264 views

When did the concept of palindromic sequences first appear in mathematics?
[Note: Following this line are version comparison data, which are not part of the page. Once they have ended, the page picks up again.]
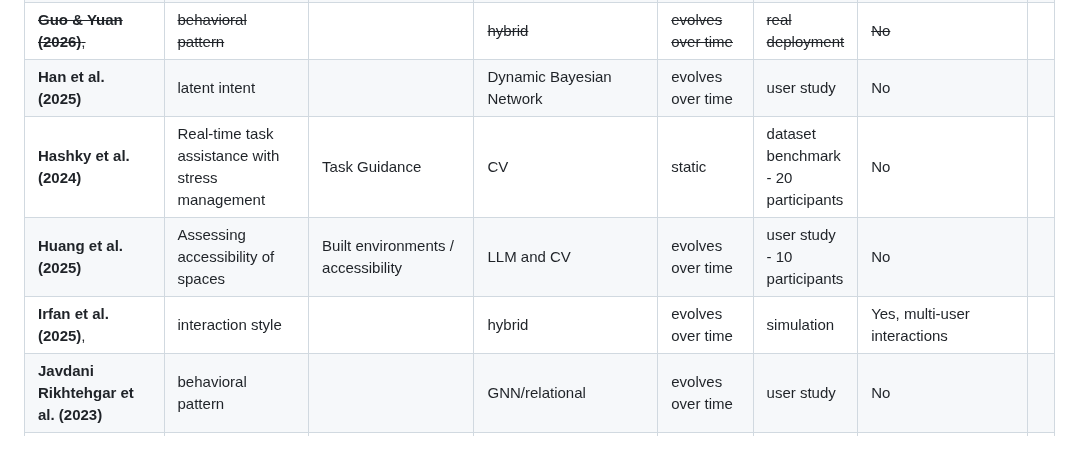
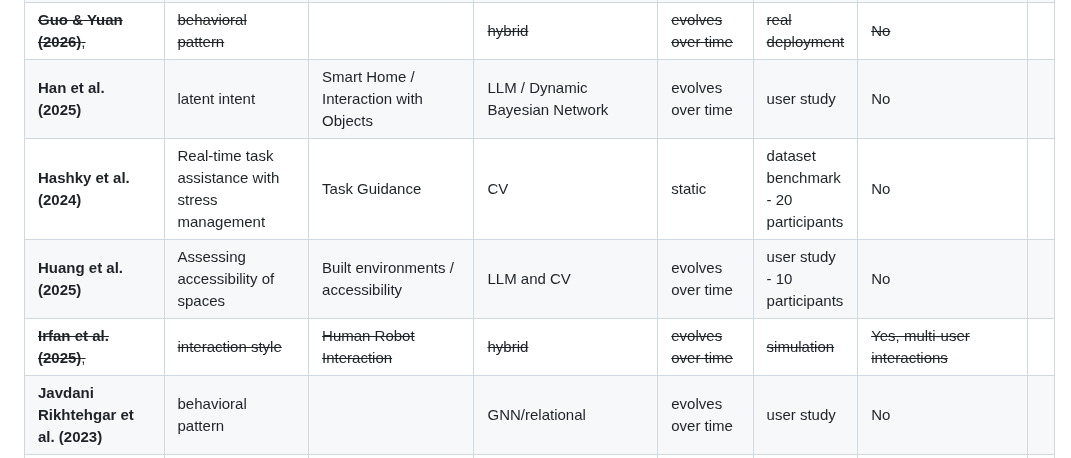
Before and after one commit to rafaeldpsilva/sa4cps-vault, a Markdown page: Doutoramento/WP1/Screening Table.md, the part around the change. GitHub-like rendering.

Commit message:
Commit from thinkpad on 16/06/2026, 17:30:28

```diff
--- a/Doutoramento/WP1/Screening Table.md
+++ b/Doutoramento/WP1/Screening Table.md
@@ -16,10 +16,10 @@
 | **Florentino & Aquino-Junior (2025)** | Adaptive Human-Machine Interaction                 | Autonomous Vehicles                                  | hybrid                                | evolves over time     | simulation                          | No                                          |     |
 | **Freire et al. (2021)**,             | User Interest                                      | Interfaces / Displays                                | probabilistic / Inverse forager       | evolves over time     | user study                          | No                                          |     |
 | ~~**Guo & Yuan (2026)**,~~            | ~~behavioral pattern~~                             |                                                      | ~~hybrid~~                            | ~~evolves over time~~ | ~~real deployment~~                 | ~~No~~                                      |     |
-| **Han et al. (2025)**                 | latent intent                                      |                                                      | Dynamic Bayesian Network              | evolves over time     | user study                          | No                                          |     |
+| **Han et al. (2025)**                 | latent intent                                      | Smart Home / Interaction with Objects                | LLM / Dynamic Bayesian Network        | evolves over time     | user study                          | No                                          |     |
 | **Hashky et al. (2024)**              | Real-time task assistance with stress management   | Task Guidance                                        | CV                                    | static                | dataset benchmark - 20 participants | No                                          |     |
 | **Huang et al. (2025)**               | Assessing accessibility of spaces                  | Built environments / accessibility                   | LLM and CV                            | evolves over time     | user study - 10 participants        | No                                          |     |
-| **Irfan et al. (2025)**,              | interaction style                                  |                                                      | hybrid                                | evolves over time     | simulation                          | Yes, multi-user interactions                |     |
+| ~~**Irfan et al. (2025)**,~~          | ~~interaction style~~                              | ~~Human Robot Interaction~~                          | ~~hybrid~~                            | ~~evolves over time~~ | ~~simulation~~                      | ~~Yes, multi-user interactions~~            |     |
 | **Javdani Rikhtehgar et al. (2023)**  | behavioral pattern                                 |                                                      | GNN/relational                        | evolves over time     | user study                          | No                                          |     |
 | **Javdani Rikhtehgar et al. (2025)**  | interaction style                                  |                                                      | LLM/generative                        | evolves over time     | user study                          | No                                          |     |
 | **Jia et al. (2025)**                 | behavioral pattern                                 |                                                      | deep learning                         | static                | user study                          | No                                          |     |
```
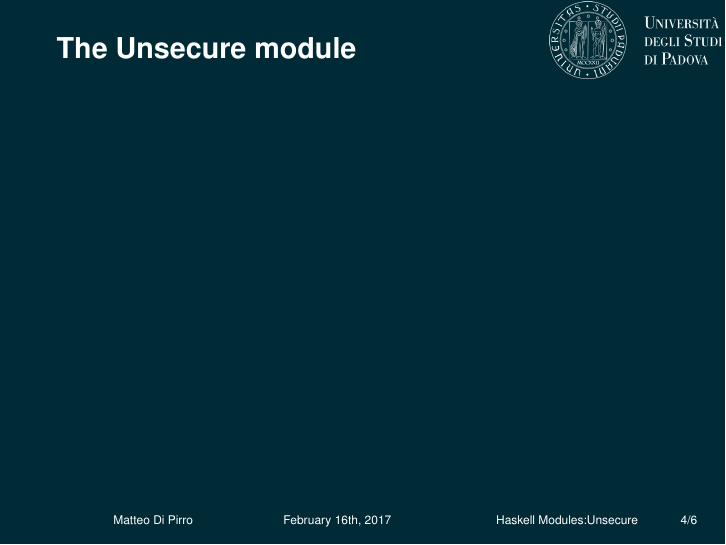
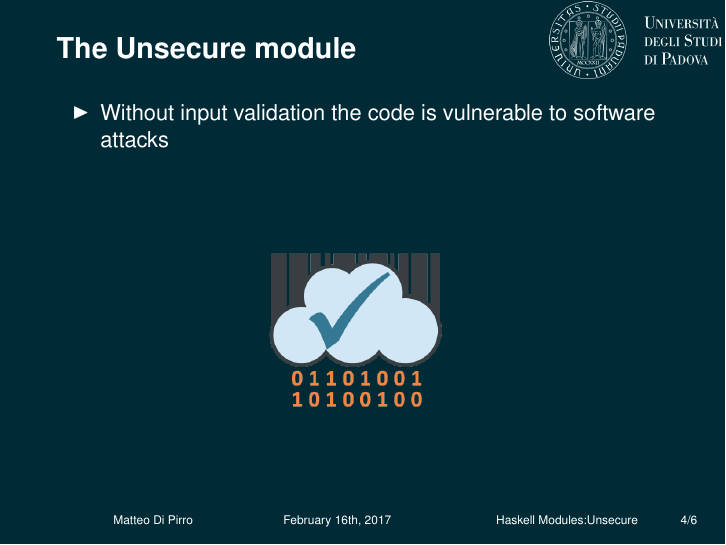
Before and after one commit to mdipirro/haskell-secure-types, LaTeX slides (slides/presentation.tex, which reads slides/slides/unsecure.tex): page 6 of 9. Compiled offline with pdfLaTeX.

Commit message:
Something on unsecure

```diff
--- a/slides/slides/unsecure.tex
+++ b/slides/slides/unsecure.tex
@@ -1,4 +1,33 @@
-\begin{frame}
+\begin{frame}[fragile,containsverbatim]
 \frametitle{The Unsecure module}
+\only<2->{\vspace{-2cm}}
+\begin{itemize}
+	\item<1> Without input validation the code is vulnerable to software attacks
+	\item<2-> \textbf{Unsecure}
+	\begin{itemize}
+		\item<2-> Ensures an input value will be validated before its use
+		\item<2-> Is defined as a pair (Validation Functions, input value)
+	\end{itemize}
+\end{itemize}
+\begin{center}
+\only<1>{
+	\includegraphics[scale=0.6]{DataValidation}
+}
+\only<2->{\vspace{1.5cm}}
+\begin{lstlisting}
+<@\only<2->{getSafeString :: Int $\rightarrow$ IO (Unsecure String Bool)}@>
+<@\only<2->{getSafeString n = do l $\leftarrow$ getLine}@>
+                <@\only<2->{return \$ upure [(\/s $\rightarrow$ length s $<$= n)]}@>
+\end{lstlisting}
+\end{center}
+\begin{tikzpicture}[remember picture,overlay]
+\node<3->[white,font=\fontsize{0.4cm}{0.5cm}\selectfont](p) at (5,3.4) {Unsecure box};
+\draw<3-> [->,white,line width=1pt] (5,2.4) -- (p);
 
+\node<4>[white,font=\fontsize{0.4cm}{0.5cm}\selectfont](q) at (7.8,3.6) {Error type};
+\draw<4> [->,white,line width=1pt] (7.8,2.4) -- (q);
+
+\node<4>[white,font=\fontsize{0.4cm}{0.5cm}\selectfont](r) at (7.8,0) {List of String $\rightarrow$ Bool functions};
+\draw<4> [->,white,line width=1pt] (7.8,1) -- (r);
+\end{tikzpicture}
 \end{frame}
```
Also changed, not shown: slides/images/DataValidation.png (added).
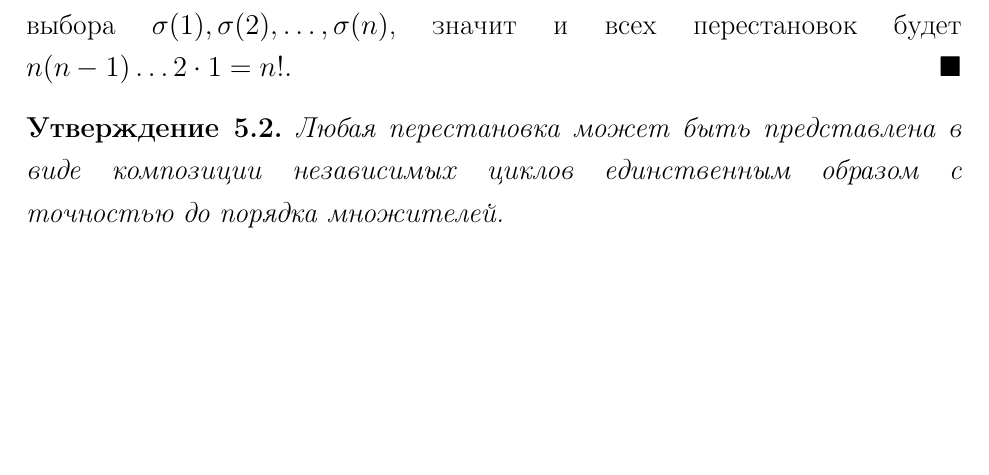
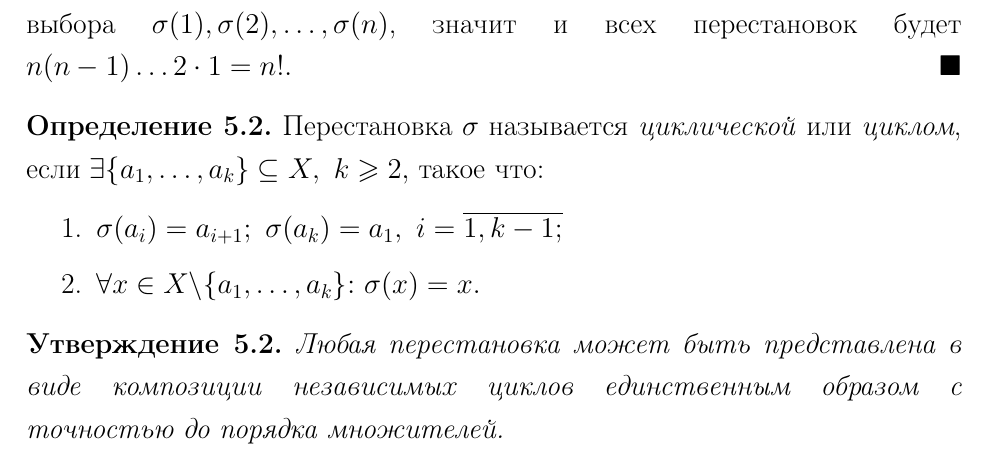
Before and after one commit to JIoccb/Group-theory, a LaTeX document (Group_theory.tex, which reads materials/permutations.tex): part of page 13 of 52, cut so that both start at the same text, the shorter picture padded with empty space. Compiled offline with pdfLaTeX.

Commit message:
Добавил определение цикла

```diff
--- a/materials/permutations.tex
+++ b/materials/permutations.tex
@@ -12,6 +12,14 @@
 	\begin{proof}
 		Символ 1 можно подходящей перестановкой $\sigma$ перевести в любой другой символ ${\sigma(1)}$, для чего существует в точности $n$ различных возможностей. Но зафиксировав ${\sigma(1)}$, в качестве ${\sigma(2)}$ можно брать лишь один из оставшихся ${n - 1}$ символов и т.д. Всего возможностей выбора ${\sigma(1), \sigma(2), \ldots, \sigma(n)}$, значит и всех перестановок будет ${n(n - 1) \ldots 2 \cdot 1 = n!.}$
 	\end{proof}
+        \begin{definition}
+            Перестановка $\sigma$ называется \textit{циклической} или \textit{циклом}, если ${\exists \{a_1, \ldots, a_k\} \subseteq X, \ k \geqslant 2,}$ такое что:
+            \begin{enumerate}
+                \setlength\itemsep{0.1em}
+                \item ${\sigma(a_i) = a_{i+1}; \ \sigma(a_k) = a_1, \ i = \overline{1,k-1;}}$
+                \item ${\forall x \in X \backslash \{a_1, \ldots, a_k\}{:} \ \sigma(x) = x.}$
+            \end{enumerate}
+        \end{definition}
 	\begin{statement}
 		Любая перестановка может быть представлена в виде композиции независимых циклов единственным образом с точностью до порядка множителей.
 	\end{statement}
```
I have been reading one of Lagrange's works where he mentions palindromic sequences in the context of Periodic continued fractions. I am wondering if that was the first time that palindromic sequences ...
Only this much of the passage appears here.